A readable and unfailingly interesting look at a slice of Western history from a novel point of view.

Pub Date: March 1, 2022

ISBN: 978-1-982141-33-2

Page Count: 320

Publisher: Scribner

Review Posted Online: Dec. 10, 2021

Kirkus Reviews Issue: Jan. 1, 2022

Did you like this book?

No Comments Yet

The author's youthfulness helps to assure the inevitable comparison with the Anne Frank diary although over and above the...


Elie Wiesel spent his early years in a small Transylvanian town as one of four children. 

He was the only one of the family to survive what Francois Maurois, in his introduction, calls the "human holocaust" of the persecution of the Jews, which began with the restrictions, the singularization of the yellow star, the enclosure within the ghetto, and went on to the mass deportations to the ovens of Auschwitz and Buchenwald. There are unforgettable and horrifying scenes here in this spare and sombre memoir of this experience of the hanging of a child, of his first farewell with his father who leaves him an inheritance of a knife and a spoon, and of his last goodbye at Buchenwald his father's corpse is already cold let alone the long months of survival under unconscionable conditions. 

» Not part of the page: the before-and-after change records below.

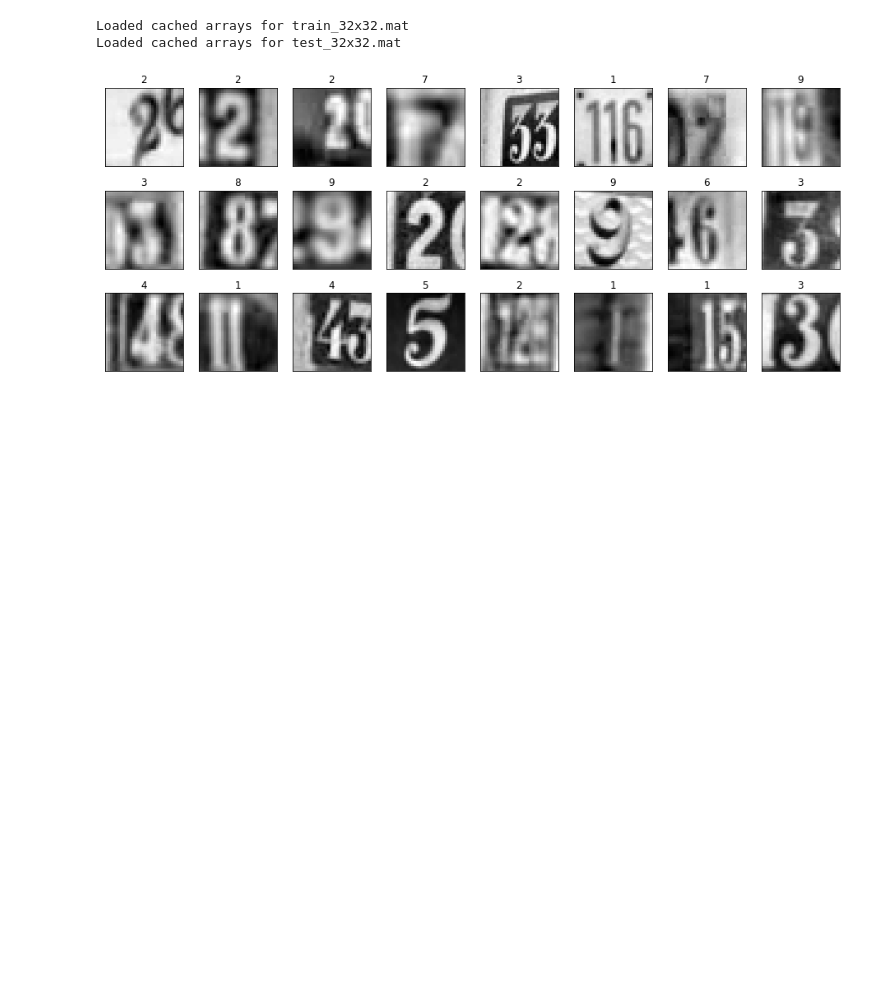
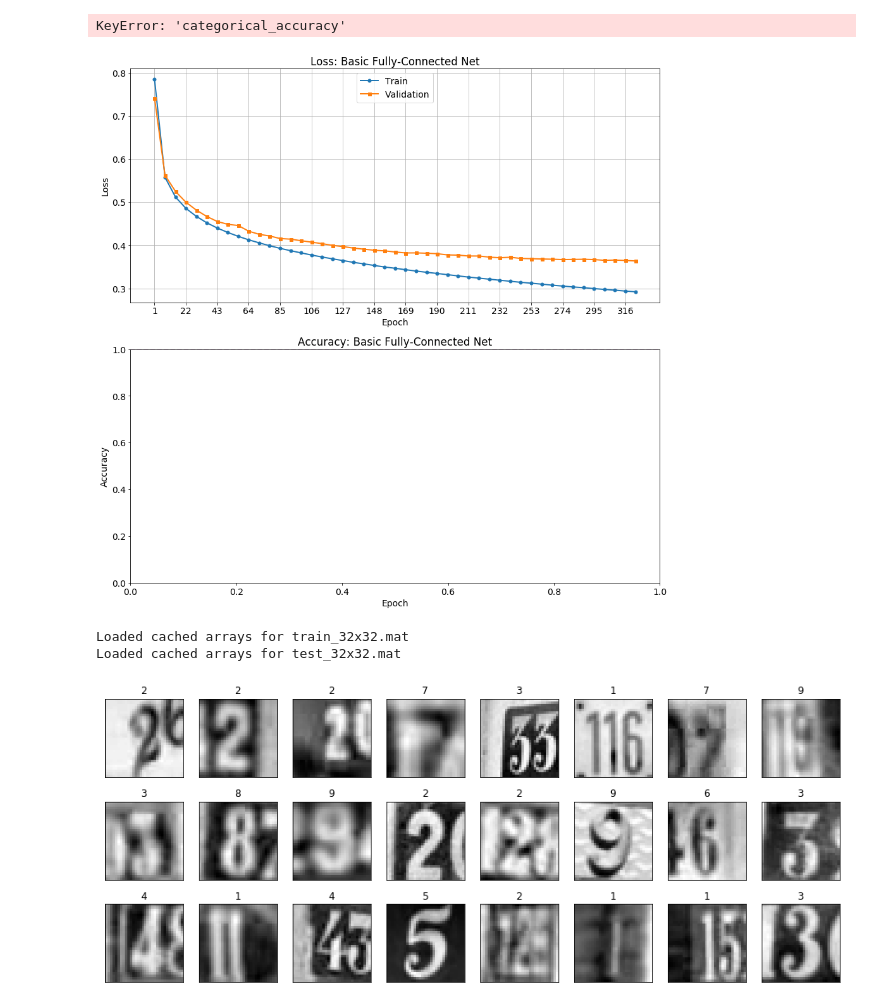
Before and after one commit to CatWantsMeow/mo, a Jupyter notebook: 2/1.ipynb, the cells around one changed output. Saved outputs shown, nothing was run; the diff lists cells and outputs as text; code cells hidden in the pictures; blank space fills up the shorter version.

```diff
--- a/2/1.ipynb
+++ b/2/1.ipynb
@@ -85,3 +155,13 @@ plt.show()
+# %%
+fc_nn_results = {
+    "Basic Fully-Connected Net": json.load(open('results/not_mnist_fc_net_basic.json')),
+    "Fully-Connected Net with Dropouts": json.load(open('results/not_mnist_fc_net_dropout.json')),
+    "Fully-Connected Net with Adaptive LR": json.load(open('results/not_mnist_fc_net_adaptive_lr.json'))
+}
+plot_results(fc_nn_results)
+# %% [output]
+KeyError: 'categorical_accuracy'
+[figure, added]
 # %%
 from svhn_preprocess import load_multiple_digits_data, load_single_digit_data
 # %%
```
Also changed, not shown: parts of 8 cells of this notebook, 7 other files.
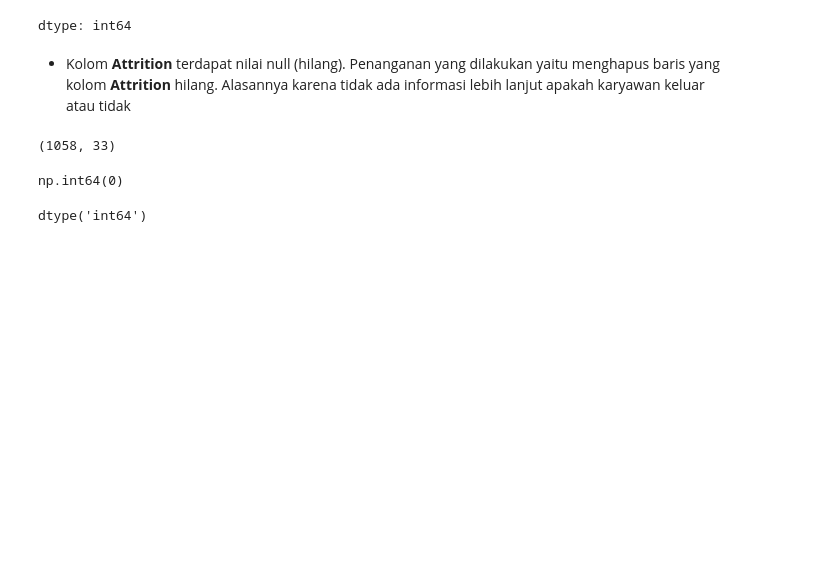
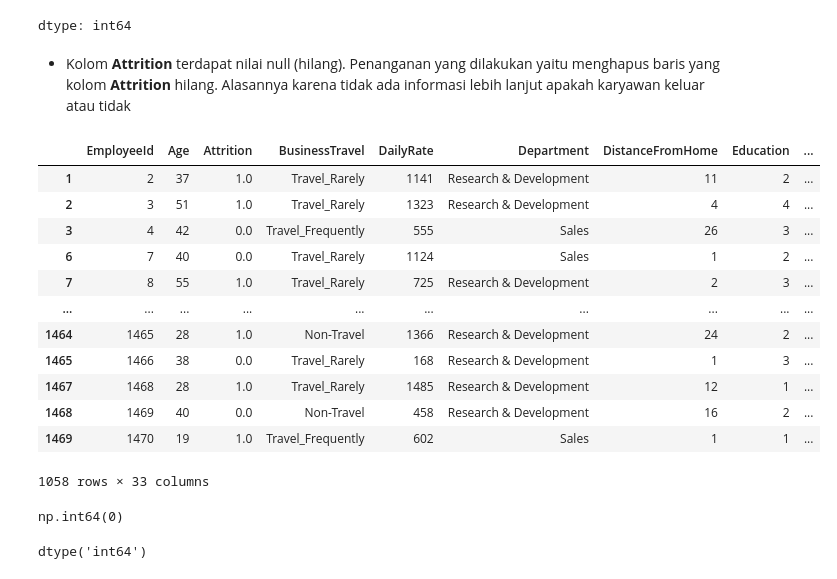
Before and after one commit to igedeaguss/Attrition-Problem, a Jupyter notebook: Attrition Notebook.ipynb, the cells around one changed output. Cells and saved outputs as stored; diff of their text form; code cells hidden in the pictures; blank space fills up the shorter version.

```diff
--- a/Attrition Notebook.ipynb
+++ b/Attrition Notebook.ipynb
@@ -190,10 +190,23 @@ dtype: int64
 # %% [markdown]
 * Kolom **Attrition** terdapat nilai null (hilang). Penanganan yang dilakukan yaitu menghapus baris yang kolom **Attrition** hilang. Alasannya karena tidak ada informasi lebih lanjut apakah karyawan keluar atau tidak
 # %%
+data_clean = data.copy()
 data_clean.dropna(inplace=True)
-data_clean.shape
+data_clean
 # %% [output]
+|  | EmployeeId | Age | Attrition | BusinessTravel | DailyRate | Department | DistanceFromHome | Education | ... |
+| 1 | 2 | 37 | 1.0 | Travel_Rarely | 1141 | Research & Development | 11 | 2 | ... |
+| 2 | 3 | 51 | 1.0 | Travel_Rarely | 1323 | Research & Development | 4 | 4 | ... |
+| 3 | 4 | 42 | 0.0 | Travel_Frequently | 555 | Sales | 26 | 3 | ... |
+| 6 | 7 | 40 | 0.0 | Travel_Rarely | 1124 | Sales | 1 | 2 | ... |
+| 7 | 8 | 55 | 1.0 | Travel_Rarely | 725 | Research & Development | 2 | 3 | ... |
+| ... | ... | ... | ... | ... | ... | ... | ... | ... | ... |
+| 1464 | 1465 | 28 | 1.0 | Non-Travel | 1366 | Research & Development | 24 | 2 | ... |
+| 1465 | 1466 | 38 | 0.0 | Travel_Rarely | 168 | Research & Development | 1 | 3 | ... |
+| 1467 | 1468 | 28 | 1.0 | Travel_Rarely | 1485 | Research & Development | 12 | 1 | ... |
+| 1468 | 1469 | 40 | 0.0 | Non-Travel | 458 | Research & Development | 16 | 2 | ... |
+| 1469 | 1470 | 19 | 1.0 | Travel_Frequently | 602 | Sales | 1 | 1 | ... |
-(1058, 33)
+1058 rows × 33 columns
 # %%
 #Cek duplikasi data
 data_clean.duplicated().sum()
```
Also changed, not shown: parts of 29 cells of this notebook, 1 other file.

The author's youthfulness helps to assure the inevitable comparison with the Anne Frank diary although over and above the sphere of suffering shared, and in this case extended to the death march itself, there is no spiritual or emotional legacy here to offset any reader reluctance.

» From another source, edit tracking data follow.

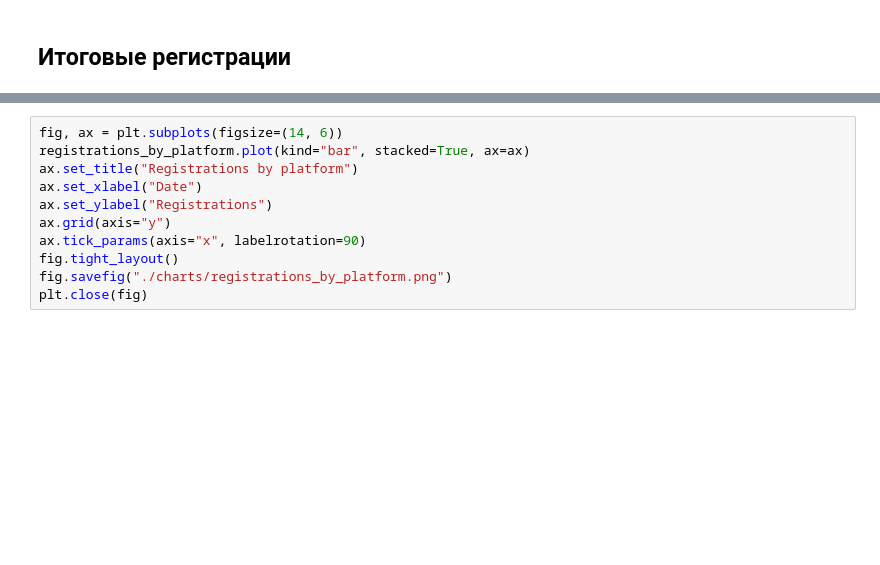
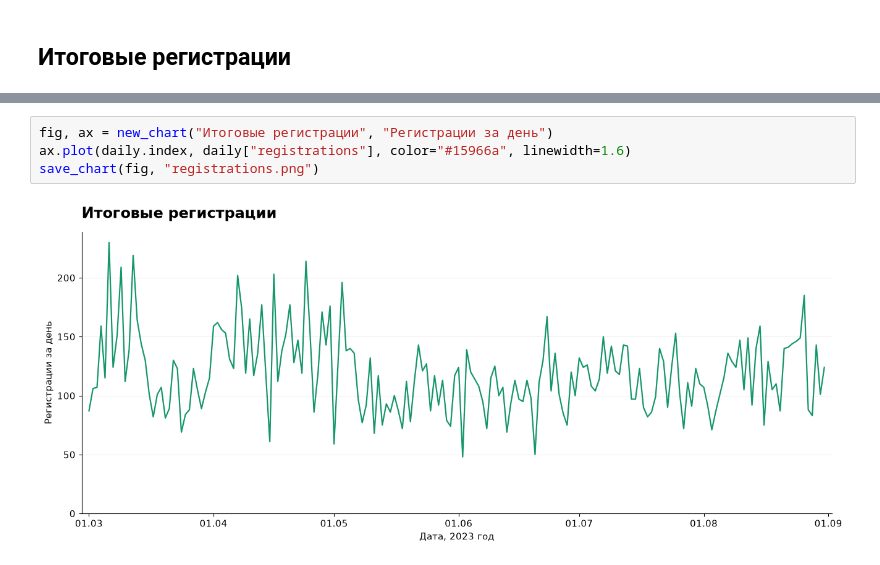
Before and after one commit to hypnozer/python-for-data-analysts-project-100, a Jupyter notebook: charts_project.ipynb, the cells around one changed output, grey strips where cells are left out. Saved outputs shown, nothing was run; the diff lists cells and outputs as text; blank space fills up the shorter version.

```diff
--- a/charts_project.ipynb
+++ b/charts_project.ipynb
@@ -261,11 +248,6 @@ plt.close(fig)
-# %%
-fig, ax = plt.subplots(figsize=(14, 6))
-registrations_by_platform.plot(kind="bar", stacked=True, ax=ax)
-ax.set_title("Registrations by platform")
-ax.set_xlabel("Date")
-ax.set_ylabel("Registrations")
-ax.grid(axis="y")
-ax.tick_params(axis="x", labelrotation=90)
-fig.tight_layout()
-fig.savefig("./charts/registrations_by_platform.png")
-plt.close(fig)
+# %%
+fig, ax = new_chart("Итоговые регистрации", "Регистрации за день")
+ax.plot(daily.index, daily["registrations"], color="#15966a", linewidth=1.6)
+save_chart(fig, "registrations.png")
+# %% [output]
+[figure, added]
```
Also changed, not shown: parts of 46 cells of this notebook, 5 other files.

Pub Date: Jan. 16, 2006

ISBN: 0374500010

Page Count: 120

Publisher: Hill & Wang

Review Posted Online: Oct. 7, 2011

Kirkus Reviews Issue: Jan. 15, 2006

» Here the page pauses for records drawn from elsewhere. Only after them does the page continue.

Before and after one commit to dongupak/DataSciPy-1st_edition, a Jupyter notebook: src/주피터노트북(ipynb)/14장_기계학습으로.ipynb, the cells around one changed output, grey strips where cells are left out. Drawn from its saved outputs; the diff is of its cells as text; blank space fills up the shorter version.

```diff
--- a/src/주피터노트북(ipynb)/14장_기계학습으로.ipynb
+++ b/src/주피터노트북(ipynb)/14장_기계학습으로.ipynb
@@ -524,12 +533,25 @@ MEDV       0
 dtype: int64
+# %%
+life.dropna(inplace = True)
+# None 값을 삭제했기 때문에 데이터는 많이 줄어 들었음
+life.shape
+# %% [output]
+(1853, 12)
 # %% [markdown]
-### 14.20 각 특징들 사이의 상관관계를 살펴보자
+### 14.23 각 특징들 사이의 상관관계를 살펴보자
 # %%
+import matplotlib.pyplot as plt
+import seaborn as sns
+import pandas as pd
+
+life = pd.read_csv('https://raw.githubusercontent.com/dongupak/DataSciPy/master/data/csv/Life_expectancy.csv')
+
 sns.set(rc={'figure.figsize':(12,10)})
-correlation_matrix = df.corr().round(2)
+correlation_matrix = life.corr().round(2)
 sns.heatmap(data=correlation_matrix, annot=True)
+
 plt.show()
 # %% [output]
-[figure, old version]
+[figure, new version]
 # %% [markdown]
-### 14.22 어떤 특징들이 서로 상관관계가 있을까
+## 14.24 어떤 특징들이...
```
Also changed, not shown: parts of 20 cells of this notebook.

Did you like this book?

Buffs of the Old West will enjoy Clavin’s careful research and vivid writing.



Rootin’-tootin’ history of the dry-gulchers, horn-swogglers, and outright killers who populated the Wild West’s wildest city in the late 19th century.

The stories of Wyatt Earp and company, the shootout at the O.K. Corral, and Geronimo and the Apache Wars are all well known. Clavin, who has written books on Dodge City and Wild Bill Hickok, delivers a solid narrative that usefully links significant events—making allies of white enemies, for instance, in facing down the Apache threat, rustling from Mexico, and other ethnically charged circumstances. The author is a touch revisionist, in the modern fashion, in noting that the Earps and Clantons weren’t as bloodthirsty as popular culture has made them out to be. For example, Wyatt and Bat Masterson “took the ‘peace’ in peace officer literally and knew that the way to tame the notorious town was not to outkill the bad guys but to intimidate them, sometimes with the help of a gun barrel to the skull.” Indeed, while some of the Clantons and some of the Earps died violently, most—Wyatt, Bat, Doc Holliday—died of cancer and other ailments, if only a few of old age. Clavin complicates the story by reminding readers that the Earps weren’t really the law in Tombstone and sometimes fell on the other side of the line and that the ordinary citizens of Tombstone and other famed Western venues valued order and peace and weren’t particularly keen on gunfighters and their mischief. Still, updating the old notion that the Earp myth is the American Iliad, the author is at his best when he delineates those fraught spasms of violence. “It is never a good sign for law-abiding citizens,” he writes at one high point, “to see Johnny Ringo rush into town, both him and his horse all in a lather.” Indeed not, even if Ringo wound up killing himself and law-abiding Tombstone faded into obscurity when the silver played out.

Buffs of the Old West will enjoy Clavin’s careful research and vivid writing.

Pub Date: April 21, 2020

ISBN: 978-1-250-21458-4

Page Count: 400

Publisher: St. Martin's

Review Posted Online: Jan. 20, 2020

Kirkus Reviews Issue: Feb. 15, 2020

Did you like this book?